Patrick Lynch - December 6, 2016

The Roman Republic is believed to have been formed in 509 BC, and the first two consuls were Lucius Collatinus and Lucius Brutus. For the first two centuries of its existence, it expanded via alliance and conquest and controlled the Italian peninsula. Historians have tried to suggest that Rome’s expansion was not just due to a thirst for conquest.

Regardless of the reasons, Rome created one of the world’s great empires, but it didn’t enjoy unbridled success for centuries. As you will see below, it suffered its share of humiliations, but instead of being beaten down by military losses, Rome learned from its mistakes and its tactics evolved until its might eventually surpassed that of its rivals. In this article, I look at six crucial battles in the history of the Roman Republic. Some of them were complete failures, but these defeats helped shape Rome and allowed it to grow and prosper while its rivals fell. Actium is not included as I will be writing about that battle in detail at a later date.

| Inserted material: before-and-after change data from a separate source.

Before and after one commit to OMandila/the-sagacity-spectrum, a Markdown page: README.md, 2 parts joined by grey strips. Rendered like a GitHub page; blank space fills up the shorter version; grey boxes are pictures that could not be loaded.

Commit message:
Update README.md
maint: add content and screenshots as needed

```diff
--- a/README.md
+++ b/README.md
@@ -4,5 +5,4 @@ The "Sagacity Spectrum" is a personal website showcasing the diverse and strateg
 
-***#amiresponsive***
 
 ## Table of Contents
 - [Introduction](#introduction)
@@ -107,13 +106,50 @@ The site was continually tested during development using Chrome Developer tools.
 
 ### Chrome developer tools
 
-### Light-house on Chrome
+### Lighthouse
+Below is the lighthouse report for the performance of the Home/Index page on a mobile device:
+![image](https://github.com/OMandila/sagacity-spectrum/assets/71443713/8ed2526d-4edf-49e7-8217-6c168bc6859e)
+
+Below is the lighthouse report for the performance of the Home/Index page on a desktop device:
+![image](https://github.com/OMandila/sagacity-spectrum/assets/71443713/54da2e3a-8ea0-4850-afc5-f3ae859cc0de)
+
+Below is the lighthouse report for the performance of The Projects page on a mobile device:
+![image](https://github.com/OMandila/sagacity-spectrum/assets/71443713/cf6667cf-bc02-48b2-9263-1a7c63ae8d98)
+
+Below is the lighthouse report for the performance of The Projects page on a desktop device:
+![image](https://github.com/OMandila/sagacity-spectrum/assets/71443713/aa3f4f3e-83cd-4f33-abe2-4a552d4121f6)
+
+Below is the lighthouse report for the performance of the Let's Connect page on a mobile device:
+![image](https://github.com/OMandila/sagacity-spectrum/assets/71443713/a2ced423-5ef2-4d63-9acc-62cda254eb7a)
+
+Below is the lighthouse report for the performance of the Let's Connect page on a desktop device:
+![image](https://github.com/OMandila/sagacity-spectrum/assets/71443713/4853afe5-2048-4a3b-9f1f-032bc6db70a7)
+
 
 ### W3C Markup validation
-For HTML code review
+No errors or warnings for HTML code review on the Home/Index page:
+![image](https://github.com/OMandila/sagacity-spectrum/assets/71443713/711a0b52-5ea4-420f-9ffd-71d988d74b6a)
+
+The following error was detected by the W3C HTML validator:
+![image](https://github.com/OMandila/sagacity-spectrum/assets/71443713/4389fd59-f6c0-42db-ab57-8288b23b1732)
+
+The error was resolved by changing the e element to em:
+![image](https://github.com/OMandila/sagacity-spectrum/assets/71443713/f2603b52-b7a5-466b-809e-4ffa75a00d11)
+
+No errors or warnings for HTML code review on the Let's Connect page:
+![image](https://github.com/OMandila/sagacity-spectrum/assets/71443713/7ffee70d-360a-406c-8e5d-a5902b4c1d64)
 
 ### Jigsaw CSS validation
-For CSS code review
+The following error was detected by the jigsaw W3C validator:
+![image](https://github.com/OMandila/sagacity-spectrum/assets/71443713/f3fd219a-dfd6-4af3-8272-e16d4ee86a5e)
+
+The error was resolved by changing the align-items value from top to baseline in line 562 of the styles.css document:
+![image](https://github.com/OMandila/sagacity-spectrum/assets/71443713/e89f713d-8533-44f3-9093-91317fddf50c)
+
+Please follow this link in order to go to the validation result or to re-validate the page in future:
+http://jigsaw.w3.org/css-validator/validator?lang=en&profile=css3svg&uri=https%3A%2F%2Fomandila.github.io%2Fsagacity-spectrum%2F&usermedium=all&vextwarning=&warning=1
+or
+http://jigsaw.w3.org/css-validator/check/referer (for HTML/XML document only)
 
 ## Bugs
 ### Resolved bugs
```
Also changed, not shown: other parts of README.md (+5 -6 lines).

The Growth of a Republic: 6 Battles that Shaped Early Rome
Alchetron (Battle of the Allia)

1 – Battle of Allia River (390 BC)

There is a little confusion over the date of this battle. The traditional date is 390 BC, but Greek historian Polybius dates the Battle of Allia River in 387 or 386 BC. The fight took place between a number of Gallic tribes, led by Brennus (also the leader of the Senones), and the city-state of Rome, led by Quintus Sulpicius.

From 1000 BC onwards, Gallic tribes had gradually expanded from Central Europe into the West where they were tried to settle on the lush Mediterranean lands. They moved into the northern Italian plain and by 400 BC, they began to take land by force. In 391 BC, Brennus led his men into Etruria and laid siege to the town of Clusium. The town asked Rome for help, and the city sent the Fabii to Clusium to act as envoys. One of them murdered a Gallic chieftain, and when Rome refused to hand over the Fabii, the Gallic chiefs declared war.

The Romans believed they could easily defeat a group of barbarians and met the enemy at Allia River, about 11 miles from the city of Rome. As is normally the case with ancient battles, the numbers attributed to each army varies. The Romans apparently had anywhere from 15,000 to 24,000 men while the Gallic warriors had an army of 30,000 to 70,000. Although the Gauls only consisted of light infantry while the Romans had at least 6,000 heavy infantry, Brennus cleverly used his numerical advantage to extend the front of his army beyond that of the Romans.

This forced the Romans to take men from the center to counteract the lengthy Gallic lines. However, lack of men ensured their lines became extremely thin. Brennus used his best men to attack the inexperienced Roman reserves on his left flank, and the Gauls overpowered their adversaries. The rest of the Roman army started to get nervous, and this turned into full-on panic when the main Gallic army launched its attack. Brennus and his men quickly steamed through the Roman phalanx and achieved an extremely easy victory. Numerous retreating Romans drowned in the River Tiber. Up to two-thirds of the Roman army were killed or captured at Allia.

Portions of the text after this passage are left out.